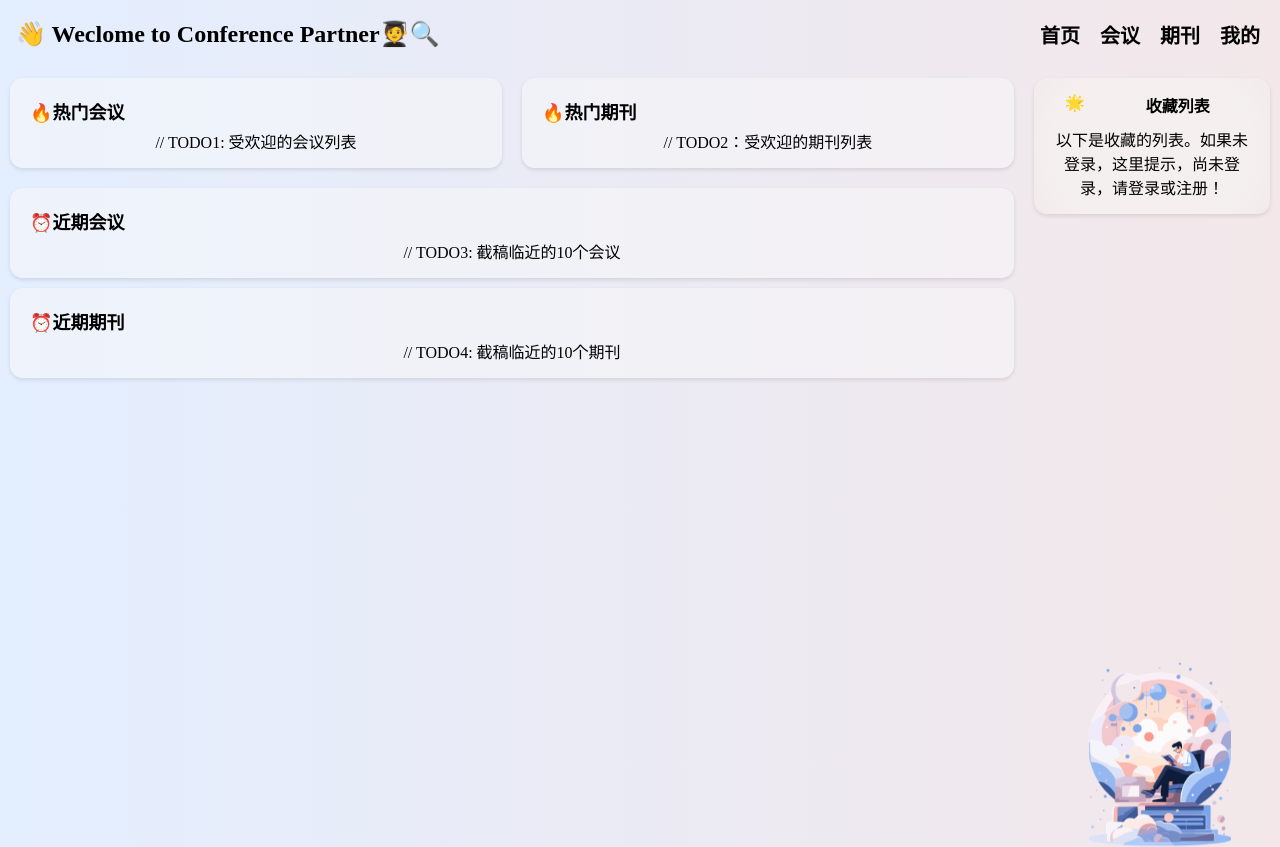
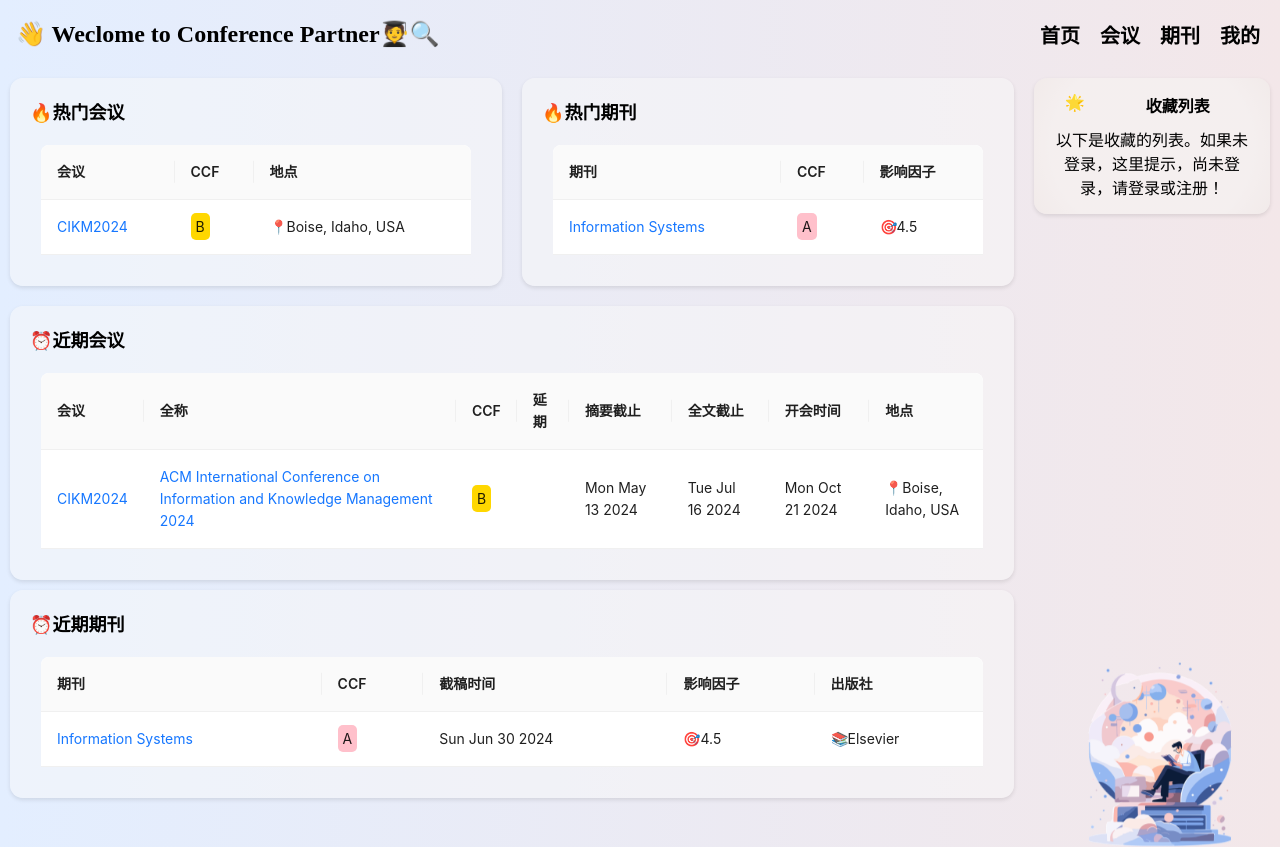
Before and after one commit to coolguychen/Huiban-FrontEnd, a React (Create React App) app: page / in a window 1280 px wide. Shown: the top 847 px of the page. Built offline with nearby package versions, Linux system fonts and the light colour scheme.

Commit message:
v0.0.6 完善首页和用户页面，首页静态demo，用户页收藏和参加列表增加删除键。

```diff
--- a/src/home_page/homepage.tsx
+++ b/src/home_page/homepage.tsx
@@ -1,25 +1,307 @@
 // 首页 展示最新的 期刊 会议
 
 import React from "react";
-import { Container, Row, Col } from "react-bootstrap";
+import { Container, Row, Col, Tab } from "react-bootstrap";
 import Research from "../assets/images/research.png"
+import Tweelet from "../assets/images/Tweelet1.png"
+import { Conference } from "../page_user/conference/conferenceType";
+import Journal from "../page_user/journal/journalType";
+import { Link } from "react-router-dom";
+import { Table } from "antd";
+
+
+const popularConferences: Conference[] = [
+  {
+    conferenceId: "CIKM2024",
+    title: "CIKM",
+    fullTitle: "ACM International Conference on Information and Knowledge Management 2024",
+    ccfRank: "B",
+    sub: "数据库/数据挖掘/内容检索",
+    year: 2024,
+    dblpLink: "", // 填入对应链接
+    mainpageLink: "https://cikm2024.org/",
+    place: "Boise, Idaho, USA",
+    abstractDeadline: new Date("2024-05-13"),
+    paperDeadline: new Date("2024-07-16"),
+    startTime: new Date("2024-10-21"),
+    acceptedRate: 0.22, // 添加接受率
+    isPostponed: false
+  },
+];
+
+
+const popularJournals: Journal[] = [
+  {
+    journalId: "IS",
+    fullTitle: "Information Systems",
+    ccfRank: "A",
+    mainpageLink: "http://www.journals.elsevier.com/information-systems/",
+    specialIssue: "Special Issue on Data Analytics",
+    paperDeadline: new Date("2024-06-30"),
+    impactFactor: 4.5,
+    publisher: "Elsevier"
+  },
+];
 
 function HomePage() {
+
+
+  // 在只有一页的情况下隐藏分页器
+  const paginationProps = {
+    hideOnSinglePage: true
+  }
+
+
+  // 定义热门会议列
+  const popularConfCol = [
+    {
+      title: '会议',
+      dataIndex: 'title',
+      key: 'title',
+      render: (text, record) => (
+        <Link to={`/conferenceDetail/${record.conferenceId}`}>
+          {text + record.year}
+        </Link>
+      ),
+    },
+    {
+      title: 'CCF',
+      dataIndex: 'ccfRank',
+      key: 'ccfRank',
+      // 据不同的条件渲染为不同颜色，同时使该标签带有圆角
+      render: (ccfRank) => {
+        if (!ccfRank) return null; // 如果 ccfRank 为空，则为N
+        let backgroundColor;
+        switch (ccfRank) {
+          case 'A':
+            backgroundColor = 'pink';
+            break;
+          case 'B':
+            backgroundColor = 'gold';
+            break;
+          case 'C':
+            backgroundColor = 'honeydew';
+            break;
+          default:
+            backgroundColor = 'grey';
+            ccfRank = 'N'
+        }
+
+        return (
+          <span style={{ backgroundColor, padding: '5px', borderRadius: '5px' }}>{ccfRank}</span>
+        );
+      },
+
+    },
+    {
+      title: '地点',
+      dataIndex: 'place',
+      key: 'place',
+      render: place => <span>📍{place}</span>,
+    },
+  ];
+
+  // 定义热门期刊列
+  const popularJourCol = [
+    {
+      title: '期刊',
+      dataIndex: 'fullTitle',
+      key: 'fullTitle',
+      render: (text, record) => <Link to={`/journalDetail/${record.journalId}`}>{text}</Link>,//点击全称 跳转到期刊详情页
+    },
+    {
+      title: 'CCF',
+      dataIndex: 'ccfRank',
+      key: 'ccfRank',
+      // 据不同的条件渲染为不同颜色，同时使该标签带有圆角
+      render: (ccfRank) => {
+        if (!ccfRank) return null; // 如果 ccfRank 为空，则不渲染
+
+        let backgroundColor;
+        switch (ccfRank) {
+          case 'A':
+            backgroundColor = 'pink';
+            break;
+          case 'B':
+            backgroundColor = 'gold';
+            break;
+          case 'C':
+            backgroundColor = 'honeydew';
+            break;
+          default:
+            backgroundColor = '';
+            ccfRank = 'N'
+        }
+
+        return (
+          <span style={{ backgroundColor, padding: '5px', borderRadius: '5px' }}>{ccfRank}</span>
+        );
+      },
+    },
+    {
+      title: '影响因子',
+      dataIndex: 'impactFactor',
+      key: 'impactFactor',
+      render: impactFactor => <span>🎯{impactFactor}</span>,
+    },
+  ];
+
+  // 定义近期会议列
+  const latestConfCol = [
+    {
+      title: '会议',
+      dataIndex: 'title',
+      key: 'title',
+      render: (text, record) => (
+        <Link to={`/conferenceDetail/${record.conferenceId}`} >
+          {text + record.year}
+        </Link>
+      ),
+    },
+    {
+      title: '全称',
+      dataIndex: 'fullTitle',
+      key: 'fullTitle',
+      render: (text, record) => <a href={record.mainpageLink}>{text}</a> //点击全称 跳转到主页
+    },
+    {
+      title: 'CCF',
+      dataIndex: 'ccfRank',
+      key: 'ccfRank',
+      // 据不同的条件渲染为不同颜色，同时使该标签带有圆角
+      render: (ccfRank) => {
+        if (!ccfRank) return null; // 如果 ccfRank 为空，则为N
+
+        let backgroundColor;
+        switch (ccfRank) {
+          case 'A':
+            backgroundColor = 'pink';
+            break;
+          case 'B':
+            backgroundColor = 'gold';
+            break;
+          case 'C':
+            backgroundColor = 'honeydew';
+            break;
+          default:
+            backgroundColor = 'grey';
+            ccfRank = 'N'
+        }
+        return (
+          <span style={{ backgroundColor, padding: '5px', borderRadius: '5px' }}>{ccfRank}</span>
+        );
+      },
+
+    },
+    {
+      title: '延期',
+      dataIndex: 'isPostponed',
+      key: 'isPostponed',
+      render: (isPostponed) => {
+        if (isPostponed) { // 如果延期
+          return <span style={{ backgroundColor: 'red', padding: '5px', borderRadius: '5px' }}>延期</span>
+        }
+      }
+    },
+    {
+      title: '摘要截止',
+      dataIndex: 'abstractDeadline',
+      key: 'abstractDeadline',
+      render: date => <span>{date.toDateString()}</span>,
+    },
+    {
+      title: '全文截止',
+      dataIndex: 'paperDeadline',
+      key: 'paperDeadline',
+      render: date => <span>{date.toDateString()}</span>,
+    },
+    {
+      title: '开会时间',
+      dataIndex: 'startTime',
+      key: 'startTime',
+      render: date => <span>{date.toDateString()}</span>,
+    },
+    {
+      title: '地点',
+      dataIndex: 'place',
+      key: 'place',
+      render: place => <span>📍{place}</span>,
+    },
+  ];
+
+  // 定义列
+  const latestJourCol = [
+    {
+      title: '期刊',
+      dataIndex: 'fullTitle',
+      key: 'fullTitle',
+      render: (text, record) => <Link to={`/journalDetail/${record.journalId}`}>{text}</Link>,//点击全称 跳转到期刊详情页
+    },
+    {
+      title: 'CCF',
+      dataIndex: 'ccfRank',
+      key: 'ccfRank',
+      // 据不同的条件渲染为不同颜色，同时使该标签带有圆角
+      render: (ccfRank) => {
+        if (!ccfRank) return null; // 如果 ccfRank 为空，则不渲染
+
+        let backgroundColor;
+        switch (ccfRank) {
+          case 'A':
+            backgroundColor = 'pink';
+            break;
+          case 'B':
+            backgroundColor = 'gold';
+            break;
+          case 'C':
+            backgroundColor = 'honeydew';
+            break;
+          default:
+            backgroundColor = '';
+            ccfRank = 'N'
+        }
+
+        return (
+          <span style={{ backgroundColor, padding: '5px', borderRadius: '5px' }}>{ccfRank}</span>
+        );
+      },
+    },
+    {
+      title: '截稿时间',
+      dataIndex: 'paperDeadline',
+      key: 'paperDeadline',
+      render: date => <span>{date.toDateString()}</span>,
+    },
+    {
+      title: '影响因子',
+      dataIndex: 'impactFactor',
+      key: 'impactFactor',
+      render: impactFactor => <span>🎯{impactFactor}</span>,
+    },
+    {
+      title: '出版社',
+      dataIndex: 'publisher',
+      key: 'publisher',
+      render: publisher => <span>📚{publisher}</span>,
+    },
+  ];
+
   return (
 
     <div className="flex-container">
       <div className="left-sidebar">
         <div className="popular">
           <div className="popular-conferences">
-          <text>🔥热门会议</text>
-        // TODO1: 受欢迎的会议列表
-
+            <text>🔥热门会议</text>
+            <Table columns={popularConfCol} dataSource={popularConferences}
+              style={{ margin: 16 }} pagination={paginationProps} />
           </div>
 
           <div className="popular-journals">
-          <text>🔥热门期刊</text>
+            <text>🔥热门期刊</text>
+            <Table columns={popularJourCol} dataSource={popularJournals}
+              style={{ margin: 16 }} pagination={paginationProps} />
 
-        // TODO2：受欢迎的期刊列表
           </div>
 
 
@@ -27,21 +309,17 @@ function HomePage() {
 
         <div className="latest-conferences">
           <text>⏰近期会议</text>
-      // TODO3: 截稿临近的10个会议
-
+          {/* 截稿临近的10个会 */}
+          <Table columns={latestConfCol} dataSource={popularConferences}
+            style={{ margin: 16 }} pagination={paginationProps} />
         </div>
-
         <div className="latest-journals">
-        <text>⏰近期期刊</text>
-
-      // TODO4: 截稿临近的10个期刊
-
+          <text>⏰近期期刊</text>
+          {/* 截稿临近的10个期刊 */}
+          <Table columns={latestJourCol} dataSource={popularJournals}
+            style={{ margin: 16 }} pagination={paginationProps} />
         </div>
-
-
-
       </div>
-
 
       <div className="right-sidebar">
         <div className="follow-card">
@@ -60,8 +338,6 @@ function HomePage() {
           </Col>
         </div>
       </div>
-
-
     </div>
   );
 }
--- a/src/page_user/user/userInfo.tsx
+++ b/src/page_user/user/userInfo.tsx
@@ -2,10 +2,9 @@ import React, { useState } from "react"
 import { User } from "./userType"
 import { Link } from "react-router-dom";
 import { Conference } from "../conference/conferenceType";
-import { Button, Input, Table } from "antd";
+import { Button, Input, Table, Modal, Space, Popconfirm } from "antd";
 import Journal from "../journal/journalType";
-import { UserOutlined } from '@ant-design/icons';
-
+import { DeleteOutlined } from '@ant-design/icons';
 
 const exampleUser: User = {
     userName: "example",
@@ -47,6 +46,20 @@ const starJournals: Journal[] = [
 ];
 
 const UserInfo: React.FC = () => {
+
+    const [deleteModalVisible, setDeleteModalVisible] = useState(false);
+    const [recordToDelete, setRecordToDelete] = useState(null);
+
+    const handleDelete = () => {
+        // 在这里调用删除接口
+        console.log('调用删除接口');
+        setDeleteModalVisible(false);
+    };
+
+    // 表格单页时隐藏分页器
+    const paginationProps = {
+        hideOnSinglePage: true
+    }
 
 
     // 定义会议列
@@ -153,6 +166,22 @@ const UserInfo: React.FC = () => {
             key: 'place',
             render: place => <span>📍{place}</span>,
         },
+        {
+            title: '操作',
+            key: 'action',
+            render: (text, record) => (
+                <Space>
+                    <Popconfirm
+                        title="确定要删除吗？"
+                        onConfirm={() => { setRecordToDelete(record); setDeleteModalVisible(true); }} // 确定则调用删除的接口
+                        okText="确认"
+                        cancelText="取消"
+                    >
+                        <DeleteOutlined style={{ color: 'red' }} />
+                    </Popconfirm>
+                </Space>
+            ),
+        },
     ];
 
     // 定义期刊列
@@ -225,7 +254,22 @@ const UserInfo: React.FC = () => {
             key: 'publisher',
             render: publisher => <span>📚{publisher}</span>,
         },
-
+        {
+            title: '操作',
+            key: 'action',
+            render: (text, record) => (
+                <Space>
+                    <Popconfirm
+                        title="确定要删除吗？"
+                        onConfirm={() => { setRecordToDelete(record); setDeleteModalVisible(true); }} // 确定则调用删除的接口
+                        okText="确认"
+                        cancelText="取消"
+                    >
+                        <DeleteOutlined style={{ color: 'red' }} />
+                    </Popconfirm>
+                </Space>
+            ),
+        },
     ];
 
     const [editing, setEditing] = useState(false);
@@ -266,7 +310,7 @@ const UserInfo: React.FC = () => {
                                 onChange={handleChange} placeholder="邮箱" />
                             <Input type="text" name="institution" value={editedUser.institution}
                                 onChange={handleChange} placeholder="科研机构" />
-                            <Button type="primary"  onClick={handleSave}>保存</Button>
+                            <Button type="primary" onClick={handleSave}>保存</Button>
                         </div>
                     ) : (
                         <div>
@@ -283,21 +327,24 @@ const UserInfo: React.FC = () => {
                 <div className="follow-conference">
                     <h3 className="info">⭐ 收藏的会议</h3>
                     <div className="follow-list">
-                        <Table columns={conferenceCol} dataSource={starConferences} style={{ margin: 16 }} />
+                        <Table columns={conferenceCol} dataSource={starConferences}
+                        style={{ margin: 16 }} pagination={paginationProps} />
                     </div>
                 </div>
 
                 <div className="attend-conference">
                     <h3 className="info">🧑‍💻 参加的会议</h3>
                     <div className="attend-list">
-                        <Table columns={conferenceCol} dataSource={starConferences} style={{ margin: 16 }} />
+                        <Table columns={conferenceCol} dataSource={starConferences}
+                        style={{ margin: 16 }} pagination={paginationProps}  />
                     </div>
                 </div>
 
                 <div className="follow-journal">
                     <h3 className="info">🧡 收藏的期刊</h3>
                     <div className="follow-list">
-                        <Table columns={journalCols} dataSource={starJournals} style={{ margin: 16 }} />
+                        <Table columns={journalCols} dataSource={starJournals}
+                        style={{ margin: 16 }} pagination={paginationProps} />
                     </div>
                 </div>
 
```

● ● ● ●

→ TASK INSTRUCTIONS: Whenever a line of the records holds the string "publisher", pick it out and copy it.

→ YOUR SOLUTION:
+    publisher: "Elsevier"
+      dataIndex: 'publisher',
+      key: 'publisher',
+      render: publisher => <span>📚{publisher}</span>,
             key: 'publisher',
             render: publisher => <span>📚{publisher}</span>,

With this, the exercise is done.